Jonathan Smith outlines ways to make your homeworking office space more healthy.
It’s estimated that one in seven people in the UK are working from home. Being chained to the desk 9-5 is becoming a thing of the past for the average office worker and technology has had a profound effect on the way we work.
Having the flexibility to work from almost any location with the same digital access as we would have in the office gives us freedom to manage our lives, families and daily tasks around our work, but it does come at a price, and unfortunately it’s health-related.
If you work in an office, you’ll likely have a desk, an adjustable chair and a monitor and it’s common now for offices to carry out work-station ergonomic assessments to ensure correct posture, limiting the potential for posture-related musculoskeletal pain.
But when working from home the temptation is to have a laptop on your knees whilst watching Sky Sports News or to be sat on a stool at the breakfast bar whilst taking in the view of your garden on a summer’s day.
It’s undeniable, the mobile office is affecting your health. I see this time and time again at my physiotherapy clinics, but fear not, there is a solution!

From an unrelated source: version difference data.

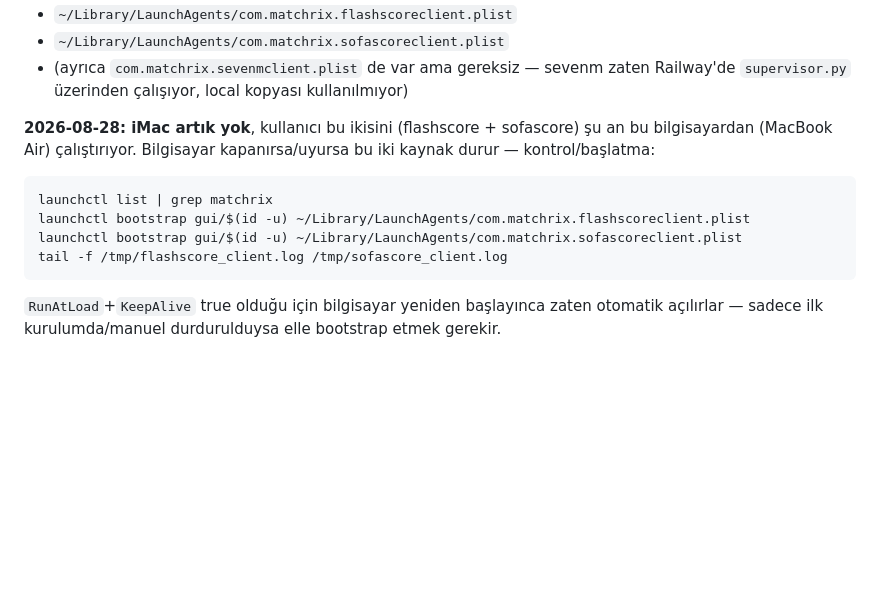
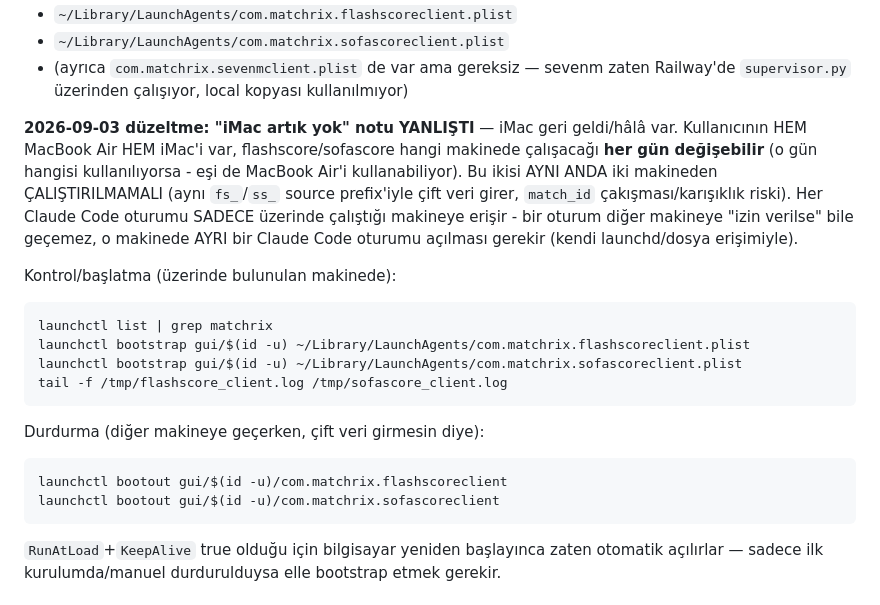
Before and after one commit to haktanerdogan1/canli-bahis-tahmin, a Markdown page: CLAUDE.md, the part around the change. Drawn GitHub-style; blank space fills up the shorter version.

Commit message:
Correct stale CLAUDE.md note: iMac is back in use
The 2026-08-28 note said the iMac was gone for good and flashscore/
sofascore only run from the MacBook Air. That's no longer true - the
user has both machines again and which one is "primary" for these
local-only clients now varies day to day. Documents that they must
never run simultaneously on both (duplicate fs_/ss_ data) and that
a Claude Code session on one machine has no way to reach the other.

Co-Authored-By: Claude Sonnet 5 <noreply@anthropic.com>

````diff
--- a/CLAUDE.md
+++ b/CLAUDE.md
@@ -75,14 +75,27 @@ ile çalışır:
 - (ayrıca `com.matchrix.sevenmclient.plist` de var ama gereksiz — sevenm zaten
   Railway'de `supervisor.py` üzerinden çalışıyor, local kopyası kullanılmıyor)
 
-**2026-08-28: iMac artık yok**, kullanıcı bu ikisini (flashscore + sofascore)
-şu an bu bilgisayardan (MacBook Air) çalıştırıyor. Bilgisayar kapanırsa/uyursa
-bu iki kaynak durur — kontrol/başlatma:
+**2026-09-03 düzeltme: "iMac artık yok" notu YANLIŞTI** — iMac geri geldi/hâlâ
+var. Kullanıcının HEM MacBook Air HEM iMac'i var, flashscore/sofascore hangi
+makinede çalışacağı **her gün değişebilir** (o gün hangisi kullanılıyorsa -
+eşi de MacBook Air'i kullanabiliyor). Bu ikisi AYNI ANDA iki makineden
+ÇALIŞTIRILMAMALI (aynı `fs_`/`ss_` source prefix'iyle çift veri girer,
+`match_id` çakışması/karışıklık riski). Her Claude Code oturumu SADECE
+üzerinde çalıştığı makineye erişir - bir oturum diğer makineye "izin
+verilse" bile geçemez, o makinede AYRI bir Claude Code oturumu açılması
+gerekir (kendi launchd/dosya erişimiyle).
+
+Kontrol/başlatma (üzerinde bulunulan makinede):
 ```
 launchctl list | grep matchrix
 launchctl bootstrap gui/$(id -u) ~/Library/LaunchAgents/com.matchrix.flashscoreclient.plist
 launchctl bootstrap gui/$(id -u) ~/Library/LaunchAgents/com.matchrix.sofascoreclient.plist
 tail -f /tmp/flashscore_client.log /tmp/sofascore_client.log
+```
+Durdurma (diğer makineye geçerken, çift veri girmesin diye):
+```
+launchctl bootout gui/$(id -u)/com.matchrix.flashscoreclient
+launchctl bootout gui/$(id -u)/com.matchrix.sofascoreclient
 ```
 `RunAtLoad`+`KeepAlive` true olduğu için bilgisayar yeniden başlayınca zaten
 otomatik açılırlar — sadece ilk kurulumda/manuel durdurulduysa elle
````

Here’s how you can ensure your home-office set-up is preventing pain or injury.
It’s likely you will be sat on a chair that is not designed to adequately support your back for any length of time or is unable to be adjusted to the correct height for your legs.
You will possibly be working with your neck flexed looking down at the screen and calling someone on a phone for long periods, holding the phone to your ear.
An ergonomic chair doesn’t have to be a huge expense – there are plenty of affordable options on the market. If that’s still not an option for you, try purchasing a lumbar support cushion, cheaply available online. That extra support will make a world of difference.
Sit well and sit symmetrically. Make sure you can sit with your hips and knees at 90-degree angles and a lumbar support that encourages good upright posture.
Being twisted in your seat is ok for a short period, but will be a source of discomfort if continued for too long or repeated too often. So, make sure you can directly face your screen.
Not everyone has the luxury of having a room that can be utilised as an office; working from a dining table is fine, but make sure you have set your monitor screen at eye level.
You can buy inexpensive laptop stands to raise the screen height if you don’t have a separate monitor and compact Bluetooth keyboards and mice that can be used instead of the laptop keyboard. These can be cleared from the desk easily and stored in a normal size laptop bag.
If you do have regular phone calls, get a Bluetooth headset to avoid holding the phone to your ear with a bent neck. This may also give you the freedom to move and walk about whilst on the call.
The benefit of working from home is you can move, stretch and exercise without being self-conscious. If you can, move in some way every 20 minutes. If you can stand up to work, take advantage of that.
You are the boss! You can set your desk where you want to, to ensure that you have natural light but not glare. Set the temperature to your liking and having a nice view will help lift your mood when you need it to.
Working from home can improve your general wellbeing if set up correctly. If you make sure to take the best elements of working in an office and mix them with the freedom of working from home and you can have a healthy productive working week. Good luck!
*Jonathan Smith is a Chartered Physiotherapist at MLH Physio.